Evidence also suggests that histories of abuse and trauma are not unique to transgender and non-binary celebrities. As one 2017 article in the journal LGBT Health put it, "Transgender women have consistently reported elevated rates of lifetime physical and sexual abuse." It concluded, "Given these associations as well as the high prevalence of physical and/or sexual abuse among transgender women, mental health professionals and social service providers working with this population should be sensitive to the abuse history and mental health needs of the transgender women with whom they work."

A 2021 article in Pediatrics by a team of researchers found that "violence and victimization is not only widespread among a national sample of transgender and gender diverse (TGD) individuals but that it is often first encountered early in life as childhood abuse." The article also singled out "the growing body of research in which researchers emphasize that TGD adolescents' experiences often include childhood trauma."

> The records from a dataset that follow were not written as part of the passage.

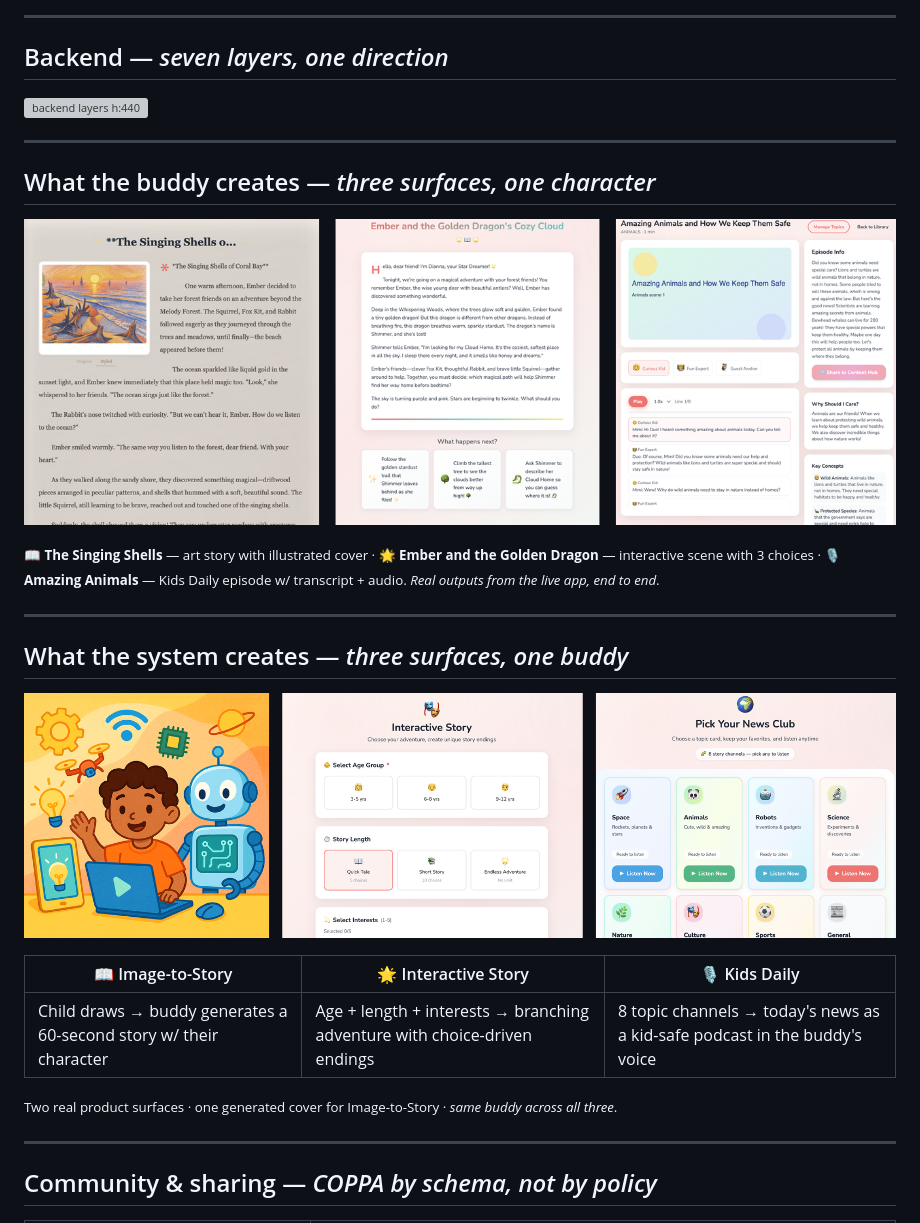
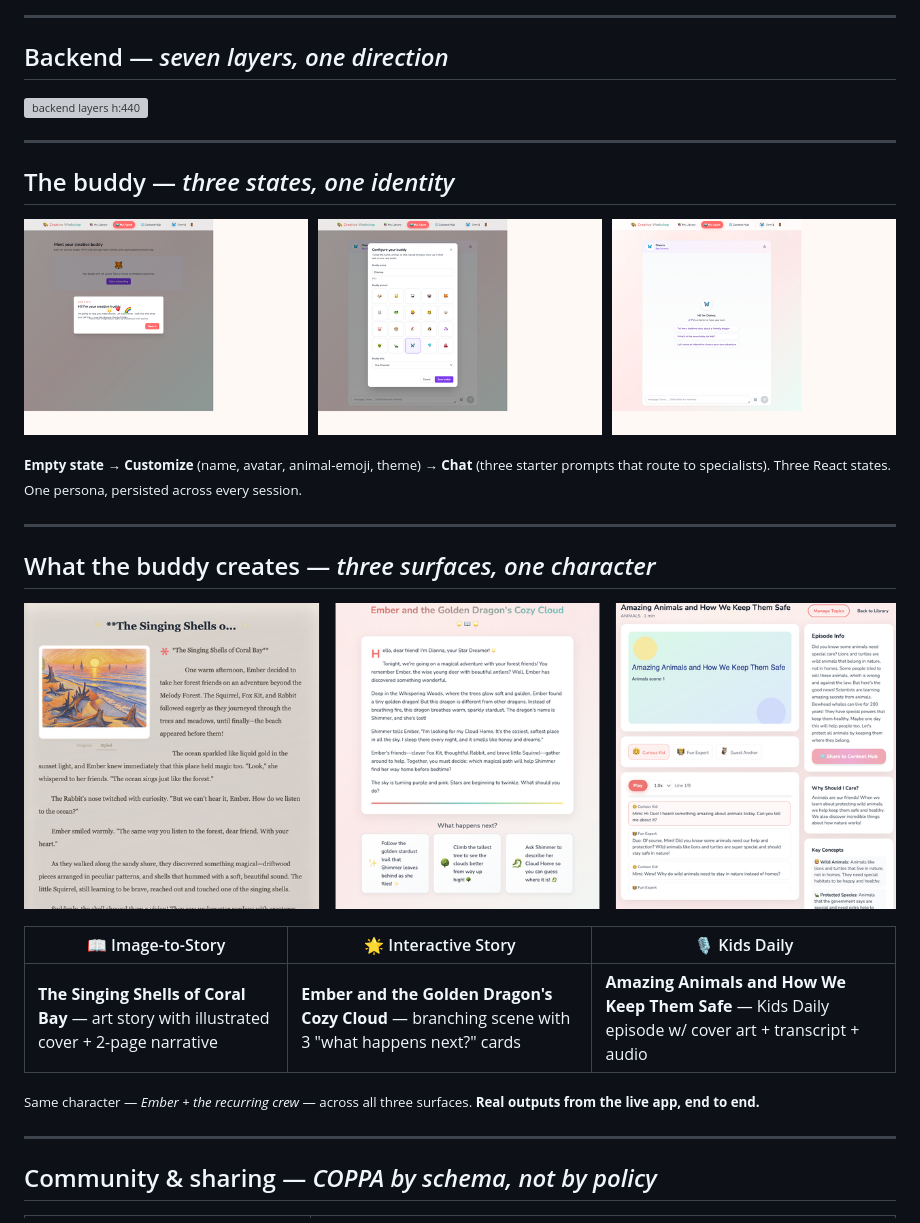
Before and after one commit to xenophobed/Demi_Creative, a Markdown page: docs/pitch/keynote-deck.md, the part around the change. GitHub-like rendering; pictures changed too: docs/pitch/assets/buddy-states.png, docs/pitch/assets/system-creates.png; grey boxes are pictures that could not be loaded.

Commit message:
docs(pitch): swap slides 11 and 12 content — buddy strip back on 11, real outputs on 12 (#521)
Previous PR (#520) accidentally put the 3 real content outputs on slide
11, overwriting the original buddy 3-state strip. Reverting:

Slide 11 — RESTORED original "The buddy — three states, one identity"
  Empty state → Customize → Chat
  Asset: buddy-states.png rebuilt from
    my-agent-no-buddy-state.png + my-agent-config-sheet.png +
    my-agent-with-buddy.png

Slide 12 — UPDATED to show the 3 real generated outputs
  📖 The Singing Shells of Coral Bay (art story + illustrated cover)
  🌟 Ember and the Golden Dragon's Cozy Cloud (interactive scene + choices)
  🎙️ Amazing Animals and How We Keep Them Safe (Kids Daily ep + audio)
  Asset: system-creates.png rebuilt from content-image-story.png +
    content-interactive.png + content-kids-daily.png

Slide 12 title changed from "What the system creates" to
"What the buddy creates — three surfaces, one character".

Character continuity claim is now visual: same Ember/Squirrel/Fox Kit
crew appears in the art story, the interactive scene, AND the Kids
Daily episode. The character-continuity moat is the moat made
concrete on screen.

Co-authored-by: Claude Opus 4.7 (1M context) <noreply@anthropic.com>

```diff
--- a/docs/pitch/keynote-deck.md
+++ b/docs/pitch/keynote-deck.md
@@ -494,15 +494,50 @@ how we replace any layer in isolation."
 
 ---
 
+## The buddy — *three states, one identity*
+
+![buddy states h:410](assets/buddy-states.png)
+
+<small>**Empty state** → **Customize** (name, avatar, animal-emoji, theme) → **Chat** (three starter prompts that route to specialists). Three React states. One persona, persisted across every session.</small>
+
+<!--
+🎤 SCRIPT · Slide 11 · The buddy (3-state strip)
+⏱ ~28 seconds · 5-min cut: KEEP
+
+"Here's the buddy — three states, one identity.
+
+EMPTY STATE — child arrives, no buddy yet.
+
+CUSTOMIZE — they name their buddy, pick an avatar
+emoji, choose a theme. Maybe three minutes of
+delight.
+
+CHAT — the buddy greets them with three starter
+prompts. Each prompt routes to a different
+specialist underneath.
+
+Three React states. One persona. Persisted across
+every session through agent_repo."
+
+🎬 Delivery: Point at each pane. The "delight" beat on customize is real — kids love this part more than the chat itself.
+➡ Transition: "And here's what their buddy actually creates."
+-->
+
+---
+
 ## What the buddy creates — *three surfaces, one character*
 
-![real creative outputs h:410](assets/buddy-states.png)
+![real creative outputs h:430](assets/system-creates.png)
 
-<small>**📖 The Singing Shells** — art story with illustrated cover · **🌟 Ember and the Golden Dragon** — interactive scene with 3 choices · **🎙️ Amazing Animals** — Kids Daily episode w/ transcript + audio. *Real outputs from the live app, end to end*.</small>
+| 📖 Image-to-Story | 🌟 Interactive Story | 🎙️ Kids Daily |
+|---|---|---|
+| **The Singing Shells of Coral Bay** — art story with illustrated cover + 2-page narrative | **Ember and the Golden Dragon's Cozy Cloud** — branching scene with 3 "what happens next?" cards | **Amazing Animals and How We Keep Them Safe** — Kids Daily episode w/ cover art + transcript + audio |
+
+<small>Same character — *Ember + the recurring crew* — across all three surfaces. **Real outputs from the live app, end to end.**</small>
 
 <!--
-🎤 SCRIPT · Slide 11 · What the buddy creates (real outputs)
-⏱ ~30 seconds · 5-min cut: KEEP
+🎤 SCRIPT · Slide 12 · What the buddy creates (real outputs)
+⏱ ~32 seconds · 5-min cut: KEEP
 
 "This is what the buddy actually creates.
 
@@ -515,9 +550,7 @@ plus an illustrated cover.
 MIDDLE — 'Ember and the Golden Dragon's Cozy
 Cloud.' An interactive story. Same Ember from the
 art story is now starring in a branching adventure.
-'Follow the golden stardust trail.' 'Climb the
-tallest tree.' 'Ask Shimmer to describe her cloud
-home.' Three choices change the ending.
+Three choices change the ending.
 
 RIGHT — 'Amazing Animals and How We Keep Them
 Safe.' A Kids Daily episode. Cover art, transcript,
@@ -526,42 +559,7 @@ audio playback. Ember again, as guest anchor.
 Three surfaces. Same character. Real outputs from
 the live app."
 
-🎬 Delivery: Point at each pane in order. Mention "Ember" by name on each one — that's the character-continuity moat made concrete.
-➡ Transition: "And here's how every kid gets to that experience."
--->
-
----
-
-## What the system creates — *three surfaces, one buddy*
-
-![system creates h:380](assets/system-creates.png)
-
-| 📖 Image-to-Story | 🌟 Interactive Story | 🎙️ Kids Daily |
-|---|---|---|
-| Child draws → buddy generates a 60-second story w/ their character | Age + length + interests → branching adventure with choice-driven endings | 8 topic channels → today's news as a kid-safe podcast in the buddy's voice |
-
-<small>Two real product surfaces · one generated cover for Image-to-Story · *same buddy across all three*.</small>
-
-<!--
-🎤 SCRIPT · Slide 12 · What the system creates (gallery)
-⏱ ~32 seconds · 5-min cut: KEEP
-
-"Three creative surfaces. Real AI outputs —
-these covers came straight out of the system.
-
-IMAGE-TO-STORY — child draws a robot, the buddy
-generates a sixty-second story with their character.
-
-INTERACTIVE STORY — branching adventure scene plus
-three choices that change the ending.
-
-KIDS DAILY — today's news as a kid-safe podcast
-with the buddy as guest anchor.
-
-Three surfaces, same buddy, same character
-continuity across all of them."
-
-🎬 Delivery: Point at each cover. Mention "Lightning the puppy" or whatever character anchored slide 4 — concrete continuity.
+🎬 Delivery: Point at each pane. Mention "Ember" by name on each one — character continuity is the moat made concrete.
 ➡ Transition: "And kids share what they make — safely."
 -->
 
```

As more and more transgender individuals share their personal stories, such statistics take on unexpected new life. Last month, The New York Times ran an essay called "What I Saw in My First 10 Years on Testosterone" by one more path-breaker, Thomas Page McBee. The first transgender man to box in Madison Square Garden, McBee celebrated the new trans confessional-ism. "The tide has turned," McBee wrote. "Our insistence that we be the architects of our own stories has only grown."

McBee's memoir Man Alive: A True Story of Violence, Forgiveness, and Becoming a Man, tells a terrifying story. It recounts years of sexual assault at the hands of the author's own father, beginning when McBee was four. The author writes: "It is still hard to capture the salty terror of the worst of it, the freeze, the split: how I lost a body, or how I conflated the two ways my body was lost to me."

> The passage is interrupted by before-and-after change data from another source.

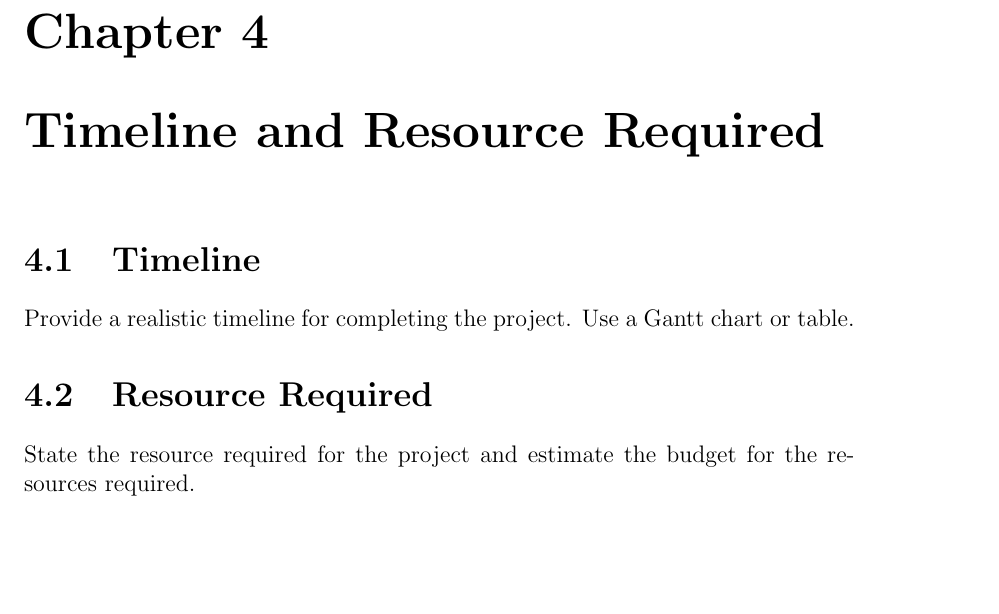
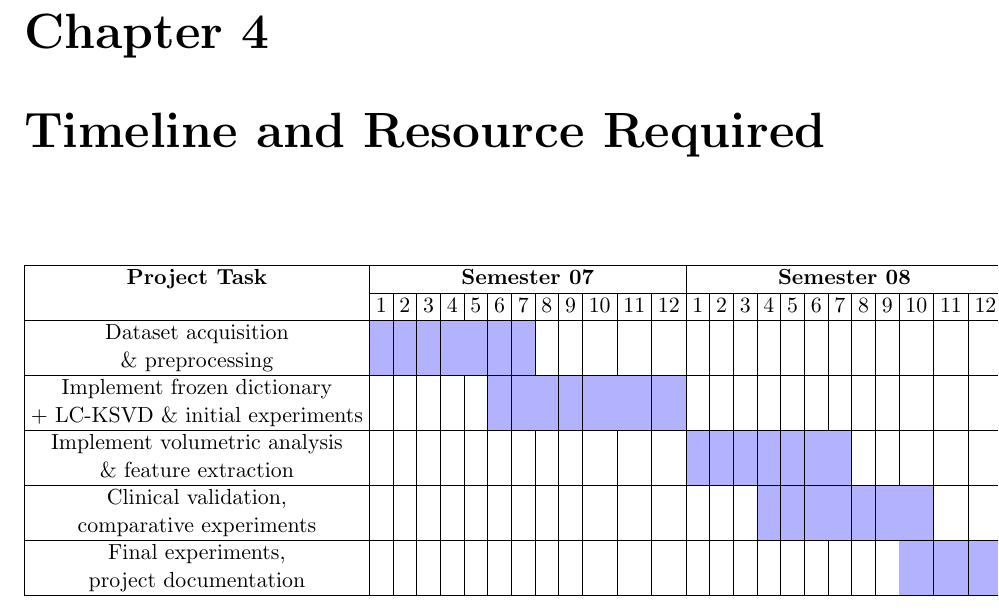
Before and after one commit to ckekula/fyp-3d-ct, a LaTeX thesis (documents/project proposal/main.tex, which reads documents/project proposal/chapters/timeline.tex): part of page 19 of 21, cut so that both start at the same text, the shorter picture padded with empty space. Compiled offline with pdfLaTeX.

Commit message:
Update Timeline table

```diff
--- a/documents/project proposal/chapters/timeline.tex
+++ b/documents/project proposal/chapters/timeline.tex
@@ -1,7 +1,54 @@
 \chapter{Timeline and Resource Required}
 
-\section{Timeline}
-Provide a realistic timeline for completing the project. Use a Gantt chart or table.
+\begin{table}[ht]
+    \centering
+    \small
+    \setlength{\tabcolsep}{3pt} % smaller column spacing for many columns
 
-\section{Resource Required}
-State the resource required for the project and estimate the budget for the resources required.
+    \begin{tabular}{|c|*{12}{c|}*{12}{c|}}
+        \hline
+            \textbf{Project Task} & \multicolumn{12}{c|}{\textbf{Semester 07}} & \multicolumn{12}{c|}{\textbf{Semester 08}} \\
+            \cline{2-25}
+            & 1 & 2 & 3 & 4 & 5 & 6 & 7 & 8 & 9 & 10 & 11 & 12
+            & 1 & 2 & 3 & 4 & 5 & 6 & 7 & 8 & 9 & 10 & 11 & 12 \\
+            \hline
+            Dataset acquisition
+            & \cellcolor{blue!30} & \cellcolor{blue!30} & \cellcolor{blue!30} & \cellcolor{blue!30} & \cellcolor{blue!30} & \cellcolor{blue!30} & \cellcolor{blue!30} &  &  &  &  &
+                &  &  &  &  &  &  &  &  &  &  &  &  \\
+            \& preprocessing
+                & \cellcolor{blue!30} & \cellcolor{blue!30} & \cellcolor{blue!30} & \cellcolor{blue!30} & \cellcolor{blue!30} & \cellcolor{blue!30} & \cellcolor{blue!30} &  &  &  &  &
+                &  &  &  &  &  &  &  &  &  &  &  &  \\
+            \hline
+
+            Implement frozen dictionary
+            &  &  &  &  &  & \cellcolor{blue!30} & \cellcolor{blue!30} & \cellcolor{blue!30} & \cellcolor{blue!30} & \cellcolor{blue!30} & \cellcolor{blue!30} & \cellcolor{blue!30}
+                &  &  &  &  &  &  &  &  &  &  &  &  \\
+            + LC-KSVD \& initial experiments
+                &  &  &  &  &  & \cellcolor{blue!30} & \cellcolor{blue!30} & \cellcolor{blue!30} & \cellcolor{blue!30} & \cellcolor{blue!30} & \cellcolor{blue!30} & \cellcolor{blue!30}
+                &  &  &  &  &  &  &  &  &  &  &  &  \\
+            \hline
+            Implement volumetric analysis
+            &  &  &  &  &  &  &  &  &  &  &  &
+                & \cellcolor{blue!30} & \cellcolor{blue!30} & \cellcolor{blue!30} & \cellcolor{blue!30} & \cellcolor{blue!30} & \cellcolor{blue!30} & \cellcolor{blue!30} &  &  &  &  &
+                \\ \& feature extraction
+                &  &  &  &  &  &  &  &  &  &  &  &
+                & \cellcolor{blue!30} & \cellcolor{blue!30} & \cellcolor{blue!30} & \cellcolor{blue!30} & \cellcolor{blue!30} & \cellcolor{blue!30} & \cellcolor{blue!30} &  &  &  &  &  \\
+            \hline
+            Clinical validation,
+            &  &  &  &  &  &  &  &  &  &  &  &
+                &  &  &  & \cellcolor{blue!30} & \cellcolor{blue!30} & \cellcolor{blue!30} & \cellcolor{blue!30} & \cellcolor{blue!30} & \cellcolor{blue!30} & \cellcolor{blue!30} &  &
+                \\
+            comparative experiments
+                &  &  &  &  &  &  &  &  &  &  &  &
+                &  &  &  & \cellcolor{blue!30} & \cellcolor{blue!30} & \cellcolor{blue!30} & \cellcolor{blue!30} & \cellcolor{blue!30} & \cellcolor{blue!30} & \cellcolor{blue!30} &  &  \\
+            \hline
+            Final experiments,
+            &  &  &  &  &  &  &  &  &  &  &  &
+                &  &  &  &  &  &  &  &  &  & \cellcolor{blue!30} & \cellcolor{blue!30} & \cellcolor{blue!30} \\
+            project documentation
+                &  &  &  &  &  &  &  &  &  &  &  &
+                &  &  &  &  &  &  &  &  &  & \cellcolor{blue!30} & \cellcolor{blue!30} & \cellcolor{blue!30} \\
+            \hline
+
+    \end{tabular}
+\end{table}
```
Also changed, not shown: documents/project proposal/main.pdf.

These are searing, terrible words. And they suggest a clear logical leap from hating what is done to one's body, to rejecting that body.

What, if anything, might help the individuals scarred by such sufferings? Trauma deniers dismiss past abuses as inconvenient impediments to hormone shots and surgery. Such indifference ignores research documenting the multiple heavy crosses borne by abuse survivors. As a meta-analysis of studies concluded in a paper for Mayo Clinic Proceedings,"A history of sexual abuse is associated with an increased risk of a lifetime diagnosis of multiple psychiatric disorders." The fact that abuse so often entails other serious problems should alone demand higher scrutiny of any patients with such a history, transgender or otherwise. Given today's transition-first absolutism, a more nuanced approach would be a step forward in itself.

Second, the question of childhood trauma suggests that medical professionals take caution over protocols that put hormones and scalpels first. Their current status as cure-alls surely incentivizes quick-buck diagnosis. It also disincentivizes extended therapy and non-hormonal medications that might deliver authentic, long-term relief.

Trauma deniers insist that transition-forward medical professionals know best. But as history has lately shown, well-meaning doctors buffeted between suffering patients and aggressive medical marketing can make catastrophic mistakes—especially when substantial industry profits are on the line. Last time around, just such a toxic triad produced the greatest self-inflicted public-health catastrophe in American history: the opioid crisis. As we learned then, or should have, the fact that desperate patients will beg doctors for specific products should not trump the Hippocratic Oath.

No one is suggesting a unified field theory about anything as complicated as transgenderism. But at a minimum, the troubling autobiographical details offered up by some transgender and non-binary individuals themselves suggest new grounds for questioning the current consensus.

Mary Eberstadt holds the Panula Chair in Christian Culture at the Catholic Information Center, and is a senior research fellow with the Faith and Reason Institute.

The views expressed in this article are the writer's own.